Earlier this week PDP leader and former chief minister Mehbooba Mufti was freed from detention after 14 months. With this is raised the prospect of the coming together of every mainstream party in Kashmir — the regional parties as well as the Congress and the CPI(M) — on a common platform to confront the Centre.
This has not happened before and is a development of singular significance. It has the potential to prevent the ruling BJP from striking political roots in the Valley, the saffron party’s thwarted decades old wish. To make this dream come true, the RSS-BJP, using its power at the Centre, sought to neuter Kashmir and impose a militaristic dispensation as a way to bulldoze its way through.
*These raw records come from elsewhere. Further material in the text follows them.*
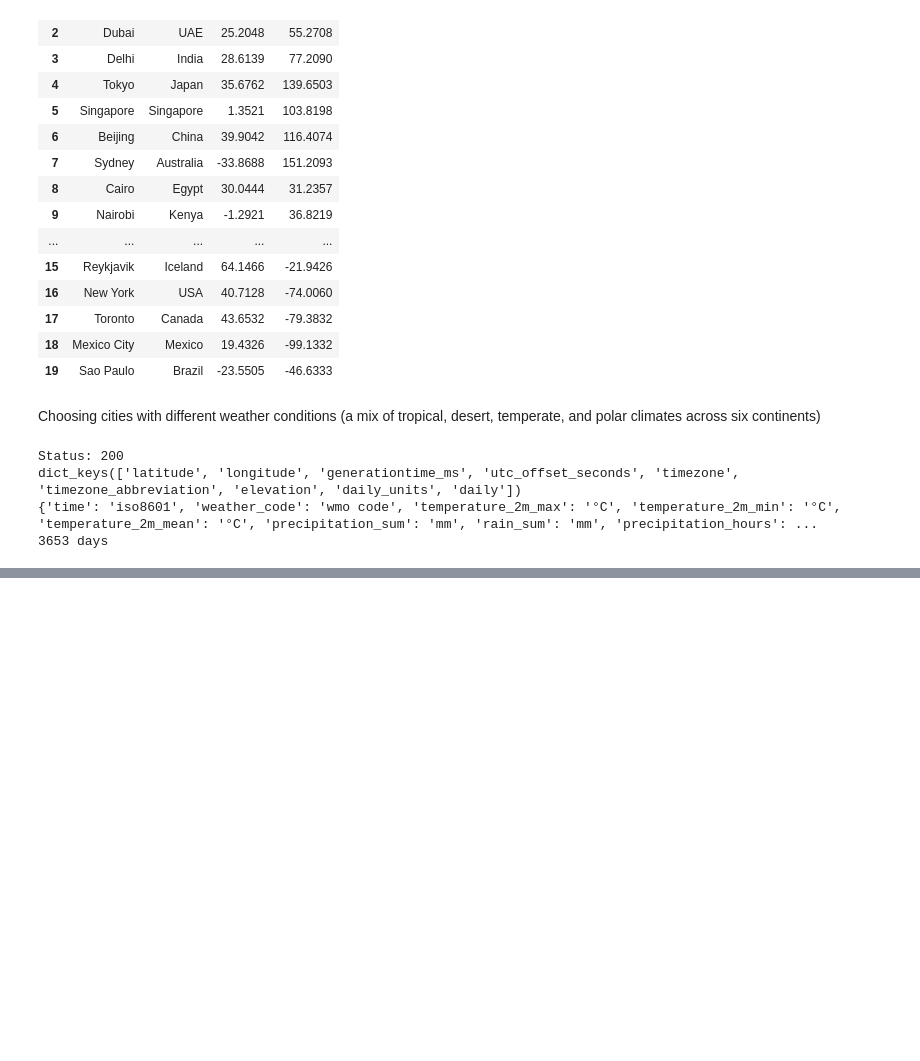
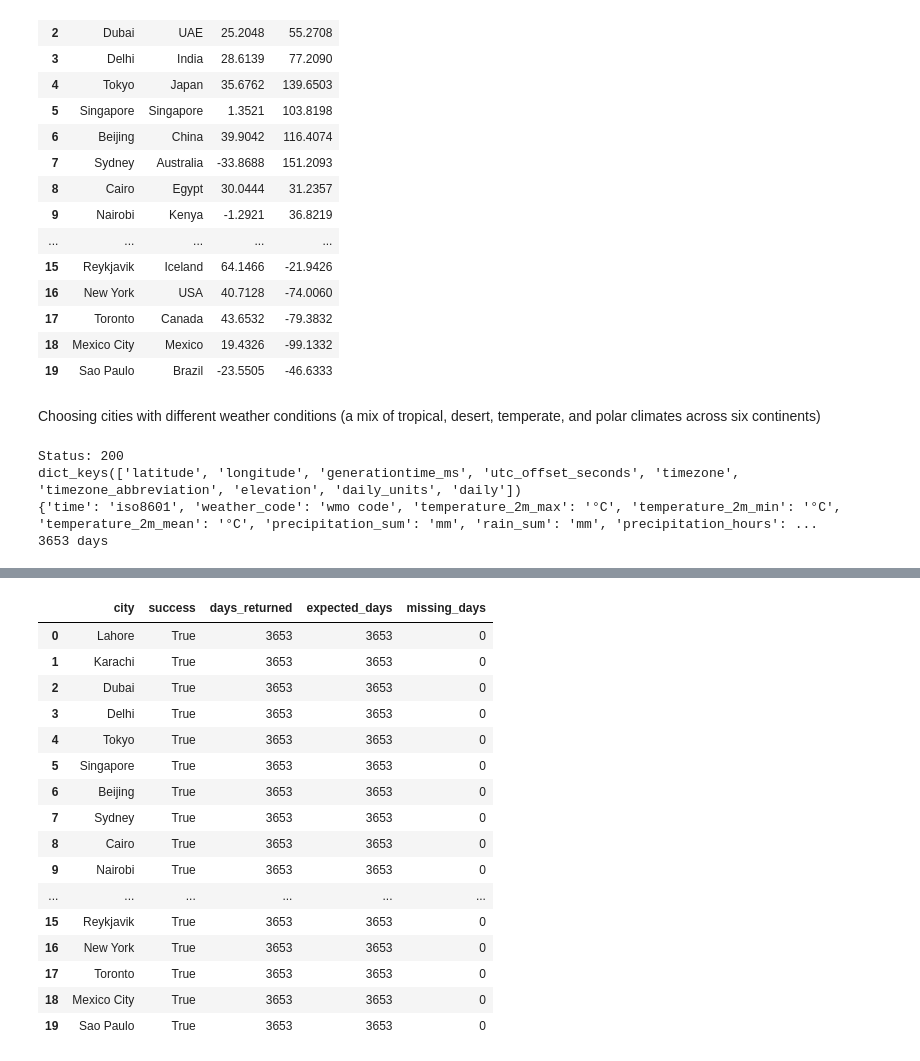
Before and after one commit to MuhammadRayan07/Weather-Analysis, a Jupyter notebook: notebooks/01_data_collection.ipynb, the cells around one changed output, grey strips where cells are left out. Saved outputs shown, nothing was run; the diff lists cells and outputs as text; code cells hidden in the pictures; blank space fills up the shorter version.

Commit message:
Complete data collection: 20 cities , raw json and combined csv

```diff
--- a/notebooks/01_data_collection.ipynb
+++ b/notebooks/01_data_collection.ipynb
@@ -86,3 +86,21 @@ Status: 200
 dict_keys(['latitude', 'longitude', 'generationtime_ms', 'utc_offset_seconds', 'timezone', 'timezone_abbreviation', 'elevation', 'daily_units', 'daily'])
 {'time': 'iso8601', 'weather_code': 'wmo code', 'temperature_2m_max': '°C', 'temperature_2m_min': '°C', 'temperature_2m_mean': '°C', 'precipitation_sum': 'mm', 'rain_sum': 'mm', 'precipitation_hours': ...
 3653 days
+# %%
+import time
+extra_candidates = ["relative_humidity_2m_mean", "dew_point_2m_mean",
+                    "cloud_cover_mean", "pressure_msl_mean", "surface_pressure_mean"]
+
+accepted = []
+for var in extra_candidates:
+    p = {"latitude": 31.5497, "longitude": 74.3436,
+         "start_date": "2016-01-01", "end_date": "2016-01-10",
+         "daily": var, "timezone": "auto"}
+    resp = requests.get(URL, params=p, timeout=60)
+    ok = resp.status_code == 200
+    print(f"{var:30s} -> {'OK' if ok else 'REJECTED: ' + str(resp.json().get('reason'))}")
+    if ok:
+        accepted.append(var)
+    time.sleep(1)
+
+print("\nAccepted extras:", accepted)
@@ -88,0 +115,42 @@ dict_keys(['latitude', 'longitude', 'generationtime_ms', 'utc_offset_seconds', '
+# %%
+import json
+
+DAILY_ALL = DAILY + accepted
+
+def fetch_city(row, max_retries=5):
+    params = {"latitude": row.latitude, "longitude": row.longitude,
+              "start_date": "2016-01-01", "end_date": "2025-12-31",
+              "daily": ",".join(DAILY_ALL), "timezone": "auto"}
+    for attempt in range(max_retries):
+        r = requests.get(URL, params=params, timeout=120)
+        if r.status_code == 200:
+            return r.json()
+        if r.status_code == 429:
+            print(f"  Rate limited, waiting 65s (attempt {attempt+1})")
+            time.sleep(65)
+        else:
+            print("  Error:", r.status_code, r.text[:200])
+            break
+    return None
+
+log = []
+for row in cities.itertuples():
+    raw_file = RAW / f"{row.city.replace(' ', '_')}.json"
+    if raw_file.exists():
+        data = json.loads(raw_file.read_text())
+        print(f"{row.city}: loaded from saved file")
+    else:
+        print(f"{row.city}: requesting...")
+        data = fetch_city(row)
+        if data is not None:
+            raw_file.write_text(json.dumps(data))
+            time.sleep(3)
+    log.append({"city": row.city,
+                "success": data is not None,
+                "days_returned": len(data["daily"]["time"]) if data else 0})
+
+collection_log = pd.DataFrame(log)
+collection_log["expected_days"] = 3653
+collection_log["missing_days"] = collection_log["expected_days"] - collection_log["days_returned"]
+collection_log
+# %% [output]
@@ -88,0 +177,17 @@ dict_keys(['latitude', 'longitude', 'generationtime_ms', 'utc_offset_seconds', '
+|  | city | success | days_returned | expected_days | missing_days |
+| 0 | Lahore | True | 3653 | 3653 | 0 |
+| 1 | Karachi | True | 3653 | 3653 | 0 |
+| 2 | Dubai | True | 3653 | 3653 | 0 |
+| 3 | Delhi | True | 3653 | 3653 | 0 |
+| 4 | Tokyo | True | 3653 | 3653 | 0 |
+| 5 | Singapore | True | 3653 | 3653 | 0 |
+| 6 | Beijing | True | 3653 | 3653 | 0 |
+| 7 | Sydney | True | 3653 | 3653 | 0 |
+| 8 | Cairo | True | 3653 | 3653 | 0 |
+| 9 | Nairobi | True | 3653 | 3653 | 0 |
+| ... | ... | ... | ... | ... | ... |
+| 15 | Reykjavik | True | 3653 | 3653 | 0 |
+| 16 | New York | True | 3653 | 3653 | 0 |
+| 17 | Toronto | True | 3653 | 3653 | 0 |
+| 18 | Mexico City | True | 3653 | 3653 | 0 |
+| 19 | Sao Paulo | True | 3653 | 3653 | 0 |
```
Also changed, not shown: parts of 6 cells of this notebook.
If the Kashmir parties stick together in the foreseeable future, the BJP’s pursuit could prove Sisyphean.
Kashmiri politicians are notorious for their inability to cooperate. Now they have the opportunity to turn this on its head. To remain accommodative toward one another until the next Assembly election in order to present a united face to the ruling party and its local hangers-on is the first practical challenge before them.
But more than using sharp language, the PDP, weakened through
defections and desertions, and the others, have to show through their action whether they can summon the ability to cohere in the face of
possibly renewed repression. If they can, it is the Centre that will be on the back foot.
Dr Abdullah’s defiant recent interviews, including the one in which he speaks of going to any lengths for the restoration of Article 370, his bringing in the China factor (on account of the Ladakh situation), although clumsily phrased thus permitting the BJP the short-term joy of politically hammering him, is apt to unsettle the ruling dispensation. The NC leader’s reminder that it was Prime Minister Narendra Modi who had cavorted on swings with Chinese leader Xi Jinping can hardly be a source of comfort.